The Detroit Lions' scout didn't believe his stopwatch. "Uh, can you run that again, Reggie?" he asked during Texas A&M's Pro Day in March. Aggies quarterback Reggie McNeal had just been timed at 4.30 seconds in the 40-yard dash on the indoor track, to the wonderment of the 40 or so teammates looking on. Obliging the scout, McNeal sprinted again--and scorched the track again. On his second go, the watch read 4.28, giving McNeal the two fastest times of the afternoon.
"I've never been around a more talented quarterback than Reggie McNeal," third-year Aggies coach Dennis Franchione says of the 6'2", 206-pound senior. "He's got a great arm, and he's obviously very fast. Sometimes the best thing that can happen is to call a pass play and hope all the receivers are covered. That's when Reggie will take off and really make a play."
Texas A&M has 20 starters back, but none will be more important than McNeal, an electrifying talent who's a dark horse Heisman Trophy candidate.
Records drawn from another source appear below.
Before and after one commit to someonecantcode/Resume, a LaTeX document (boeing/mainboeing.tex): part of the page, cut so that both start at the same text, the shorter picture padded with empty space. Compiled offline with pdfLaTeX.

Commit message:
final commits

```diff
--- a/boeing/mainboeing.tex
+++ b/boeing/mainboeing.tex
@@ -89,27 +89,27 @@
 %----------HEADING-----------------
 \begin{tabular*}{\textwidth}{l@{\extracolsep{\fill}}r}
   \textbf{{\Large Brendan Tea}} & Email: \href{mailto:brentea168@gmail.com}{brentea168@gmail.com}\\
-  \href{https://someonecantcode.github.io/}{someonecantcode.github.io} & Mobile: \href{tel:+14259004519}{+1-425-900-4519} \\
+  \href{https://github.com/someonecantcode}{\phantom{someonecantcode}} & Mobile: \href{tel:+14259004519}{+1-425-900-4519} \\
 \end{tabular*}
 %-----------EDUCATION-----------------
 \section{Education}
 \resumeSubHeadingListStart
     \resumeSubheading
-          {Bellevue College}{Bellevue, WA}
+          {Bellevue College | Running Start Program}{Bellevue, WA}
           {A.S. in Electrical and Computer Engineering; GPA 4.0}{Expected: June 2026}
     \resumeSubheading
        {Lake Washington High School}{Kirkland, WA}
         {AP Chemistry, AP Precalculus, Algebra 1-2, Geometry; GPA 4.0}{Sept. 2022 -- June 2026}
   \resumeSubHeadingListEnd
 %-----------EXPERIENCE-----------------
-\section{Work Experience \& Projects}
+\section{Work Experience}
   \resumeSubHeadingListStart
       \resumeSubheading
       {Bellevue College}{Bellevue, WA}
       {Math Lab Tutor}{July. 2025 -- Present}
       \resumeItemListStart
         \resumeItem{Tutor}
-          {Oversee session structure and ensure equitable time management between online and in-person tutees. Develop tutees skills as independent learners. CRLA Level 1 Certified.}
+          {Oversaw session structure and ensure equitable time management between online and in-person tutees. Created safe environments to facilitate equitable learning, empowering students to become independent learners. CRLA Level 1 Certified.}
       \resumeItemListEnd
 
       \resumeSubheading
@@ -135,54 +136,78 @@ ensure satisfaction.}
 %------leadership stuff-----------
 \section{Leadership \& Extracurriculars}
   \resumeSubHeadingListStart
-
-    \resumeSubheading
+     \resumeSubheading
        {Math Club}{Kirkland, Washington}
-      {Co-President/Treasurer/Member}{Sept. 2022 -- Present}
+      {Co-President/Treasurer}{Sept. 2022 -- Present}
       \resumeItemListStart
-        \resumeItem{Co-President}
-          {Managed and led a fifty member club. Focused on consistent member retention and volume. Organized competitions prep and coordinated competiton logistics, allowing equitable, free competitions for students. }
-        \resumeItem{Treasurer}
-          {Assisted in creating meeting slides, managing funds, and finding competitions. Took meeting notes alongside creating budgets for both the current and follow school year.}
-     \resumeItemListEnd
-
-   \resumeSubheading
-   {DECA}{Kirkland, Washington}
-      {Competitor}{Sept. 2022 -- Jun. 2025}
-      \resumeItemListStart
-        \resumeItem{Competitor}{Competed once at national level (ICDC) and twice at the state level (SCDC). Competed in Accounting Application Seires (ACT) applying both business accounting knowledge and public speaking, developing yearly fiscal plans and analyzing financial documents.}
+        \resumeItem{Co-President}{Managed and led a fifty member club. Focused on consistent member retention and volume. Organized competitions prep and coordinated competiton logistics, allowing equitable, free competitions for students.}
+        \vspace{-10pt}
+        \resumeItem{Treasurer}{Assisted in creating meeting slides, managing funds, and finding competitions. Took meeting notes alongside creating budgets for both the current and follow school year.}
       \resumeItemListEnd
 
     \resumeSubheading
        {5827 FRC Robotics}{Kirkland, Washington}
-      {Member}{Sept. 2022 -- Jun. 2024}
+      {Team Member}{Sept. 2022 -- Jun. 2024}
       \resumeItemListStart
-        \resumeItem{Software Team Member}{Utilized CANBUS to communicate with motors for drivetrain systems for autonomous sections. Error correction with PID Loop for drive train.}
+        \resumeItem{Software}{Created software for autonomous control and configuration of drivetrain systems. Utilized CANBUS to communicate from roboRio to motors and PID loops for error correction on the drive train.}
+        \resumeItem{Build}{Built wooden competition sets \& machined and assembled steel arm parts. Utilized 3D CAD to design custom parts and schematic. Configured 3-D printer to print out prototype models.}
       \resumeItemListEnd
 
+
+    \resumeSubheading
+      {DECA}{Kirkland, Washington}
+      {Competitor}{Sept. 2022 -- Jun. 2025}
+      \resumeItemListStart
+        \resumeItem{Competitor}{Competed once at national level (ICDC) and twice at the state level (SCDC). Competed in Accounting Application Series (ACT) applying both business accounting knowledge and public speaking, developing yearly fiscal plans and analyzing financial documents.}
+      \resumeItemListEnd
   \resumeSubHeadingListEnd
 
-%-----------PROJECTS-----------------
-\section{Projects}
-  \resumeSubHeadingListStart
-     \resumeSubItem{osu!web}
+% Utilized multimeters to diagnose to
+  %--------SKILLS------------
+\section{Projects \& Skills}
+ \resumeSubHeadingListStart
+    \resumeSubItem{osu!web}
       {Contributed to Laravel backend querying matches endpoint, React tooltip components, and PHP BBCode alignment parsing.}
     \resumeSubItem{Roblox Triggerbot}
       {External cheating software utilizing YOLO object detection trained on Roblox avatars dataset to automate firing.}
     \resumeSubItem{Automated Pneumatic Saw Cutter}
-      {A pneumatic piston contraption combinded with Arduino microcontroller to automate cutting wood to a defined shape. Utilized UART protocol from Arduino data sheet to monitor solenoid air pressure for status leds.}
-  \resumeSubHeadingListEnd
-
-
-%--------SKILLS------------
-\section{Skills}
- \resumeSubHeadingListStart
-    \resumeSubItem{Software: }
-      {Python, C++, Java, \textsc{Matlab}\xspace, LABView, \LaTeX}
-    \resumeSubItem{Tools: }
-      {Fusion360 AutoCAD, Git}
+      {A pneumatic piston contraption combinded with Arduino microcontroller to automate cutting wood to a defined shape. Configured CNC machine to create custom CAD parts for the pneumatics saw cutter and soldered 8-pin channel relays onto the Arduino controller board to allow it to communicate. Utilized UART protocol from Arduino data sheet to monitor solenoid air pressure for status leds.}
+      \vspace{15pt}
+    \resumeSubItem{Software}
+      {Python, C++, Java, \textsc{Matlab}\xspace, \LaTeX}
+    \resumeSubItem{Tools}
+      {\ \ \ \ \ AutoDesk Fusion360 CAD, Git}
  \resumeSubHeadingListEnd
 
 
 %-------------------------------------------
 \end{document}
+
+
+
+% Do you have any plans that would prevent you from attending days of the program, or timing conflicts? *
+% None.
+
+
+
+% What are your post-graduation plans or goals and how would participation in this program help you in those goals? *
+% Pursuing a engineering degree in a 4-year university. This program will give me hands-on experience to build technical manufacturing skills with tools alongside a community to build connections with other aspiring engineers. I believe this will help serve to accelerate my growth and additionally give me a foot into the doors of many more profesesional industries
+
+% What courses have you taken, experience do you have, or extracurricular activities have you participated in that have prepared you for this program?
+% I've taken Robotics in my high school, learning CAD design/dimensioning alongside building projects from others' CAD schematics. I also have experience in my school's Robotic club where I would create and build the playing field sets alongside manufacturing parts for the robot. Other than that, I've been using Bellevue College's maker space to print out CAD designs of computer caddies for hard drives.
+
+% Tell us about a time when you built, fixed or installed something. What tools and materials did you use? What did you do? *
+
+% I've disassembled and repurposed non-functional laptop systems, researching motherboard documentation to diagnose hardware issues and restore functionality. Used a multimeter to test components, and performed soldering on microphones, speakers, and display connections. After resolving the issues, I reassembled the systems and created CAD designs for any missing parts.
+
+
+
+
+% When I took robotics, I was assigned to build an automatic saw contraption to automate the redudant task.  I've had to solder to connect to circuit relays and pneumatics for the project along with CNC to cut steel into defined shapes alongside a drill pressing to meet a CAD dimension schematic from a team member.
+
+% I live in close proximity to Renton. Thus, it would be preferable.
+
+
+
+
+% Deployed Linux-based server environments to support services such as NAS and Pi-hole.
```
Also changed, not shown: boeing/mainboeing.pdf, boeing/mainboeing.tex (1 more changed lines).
Last year the Lufkin ( Texas) High product set A&M records for passing yards (2,791) and rushing yards by a quarterback (718). He also owns the Big 12 mark of 213 consecutive passes without an interception. McNeal could put up even better numbers this fall. The Aggies have four starters back on the line, three receivers with starting experience and junior running back Courtney Lewis, who's back to full strength after being hampered by nagging ankle injuries in '04. "Our offense has a ton of weapons," says McNeal. "If we stay healthy, we're going to be very difficult to defend."
Texas A&M last won the division in 1998, and since then Oklahoma and Texas have dominated the South. This may be Franchione's best shot yet at breaking through. "We have five tough road games, and there's always Oklahoma and Texas on the schedule," Franchione says. "But our program is certainly headed in the right direction. Plus, we've got something that nobody else has: Reggie McNeal." -- L.A.